The ideal value or threshold for this metric is environment dependent; excessively high values can cause high write times when writing to the transaction log.

If this metric indicates an increased number of VLFs in the transaction log, the transaction log should be rebuilt using the steps outlined in Kimberly Tripp’s blog post, 8 Steps to better Transaction Log throughput. Also see Transaction Log Physical Architecture.

Note: This metric relies on the use of an undocumented DBCC command from Microsoft. The output of this command may change (as it did from SQL Server 2008 to SQL Server 2012), so this script may not work correctly on future versions of SQL Server.

Note: This metric works on SQL Server 2000 SP4 and later versions.

Excessive virtual log files in transaction log, 2.3 out of 5 based on 4 ratings

Metric definition

Metric Name:
Transaction log fragmentation
Description:

Explanation: This custom metric measures the number of VLFs in the transaction log. A high number of VLFs can affect write performance and impact restore and recovery times.

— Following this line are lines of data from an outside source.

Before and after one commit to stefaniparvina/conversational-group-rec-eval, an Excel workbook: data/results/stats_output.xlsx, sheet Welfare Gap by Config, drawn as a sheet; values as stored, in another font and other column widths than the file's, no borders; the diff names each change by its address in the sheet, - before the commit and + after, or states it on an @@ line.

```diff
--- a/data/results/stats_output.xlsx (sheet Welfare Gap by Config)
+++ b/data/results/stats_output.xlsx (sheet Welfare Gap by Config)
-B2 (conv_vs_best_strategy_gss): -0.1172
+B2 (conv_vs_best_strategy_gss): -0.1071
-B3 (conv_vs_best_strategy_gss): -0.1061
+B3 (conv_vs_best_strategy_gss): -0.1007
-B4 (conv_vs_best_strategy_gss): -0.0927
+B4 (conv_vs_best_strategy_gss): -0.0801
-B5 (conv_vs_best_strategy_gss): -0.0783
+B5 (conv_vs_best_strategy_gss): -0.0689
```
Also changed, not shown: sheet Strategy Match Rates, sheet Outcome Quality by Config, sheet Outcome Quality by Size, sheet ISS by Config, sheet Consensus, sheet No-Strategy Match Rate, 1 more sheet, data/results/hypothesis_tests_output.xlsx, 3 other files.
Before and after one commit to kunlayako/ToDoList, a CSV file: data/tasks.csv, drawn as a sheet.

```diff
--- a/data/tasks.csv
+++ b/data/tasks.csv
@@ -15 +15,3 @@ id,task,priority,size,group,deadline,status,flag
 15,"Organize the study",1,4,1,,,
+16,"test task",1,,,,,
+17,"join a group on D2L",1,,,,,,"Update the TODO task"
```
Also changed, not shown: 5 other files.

Guideline values: The ideal value for this metric should be less than 25; excessively high values (greater than 50) can cause high write times when writing to the transaction log.

Possible solutions: If this metric indicates an increased number of VLFs in the transaction log, the transaction log should be rebuilt using the steps outlined in Kimberly Tripp’s blog post, 8 Steps to better Transaction Log throughput. Also see Transaction Log Physical Architecture.

Enter the T-SQL query that will collect data:
CREATE TABLE #tmp
    (
      RecoveryUnitID TINYINT ,
      FileId TINYINT ,
      FileSize BIGINT ,
      StartOffset BIGINT ,
      FSeqNo INT ,
      Status TINYINT ,
      Parity TINYINT ,
      CreateLSN NUMERIC(25, 0)
    );
 
 
--determine version of SQL Server, and trim column from temp table if version less than SQL Server 2012 (11)
DECLARE @Version VARCHAR(128);
SET @Version = CONVERT(VARCHAR(128), SERVERPROPERTY('ProductVersion'));
SET @Version = LEFT(@Version, CHARINDEX('.', @Version) - 1);
 
IF CAST(@Version AS INTEGER) < 11 
    BEGIN
        ALTER TABLE #tmp
        DROP COLUMN RecoveryUnitID
 
    END;
 
--get the results of DBCC LOGINFO
INSERT  INTO #tmp
        EXEC ( 'DBCC LOGINFO'
            );
 
SELECT  COUNT(*)
FROM    #tmp;
 
DROP TABLE #tmp;
Select instances to collect from:
Select all
Choose databases to collect from:
All databases
Set collection frequency:
Collect data every day
Use collected or calculated values:
Leave the Use a calculated rate of change between collections check box turned off
Metric collection is:
Enabled

Alert definition

Alert name:
High number of VLF in the transaction log
Description:

This alert is raised if excessive Virtual Log Files (VLF) counts occur. This can lead to performance problems with the transaction log, including restore and recovery times. Excessive VLFs can occur when a transaction log is resized many times, through autogrowth for example.

You can rebuild the transaction log by following the steps outlined in Kimberly Tripp’s blog post, 8 Steps to better Transaction Log throughput. Also see Transaction Log Physical Architecture.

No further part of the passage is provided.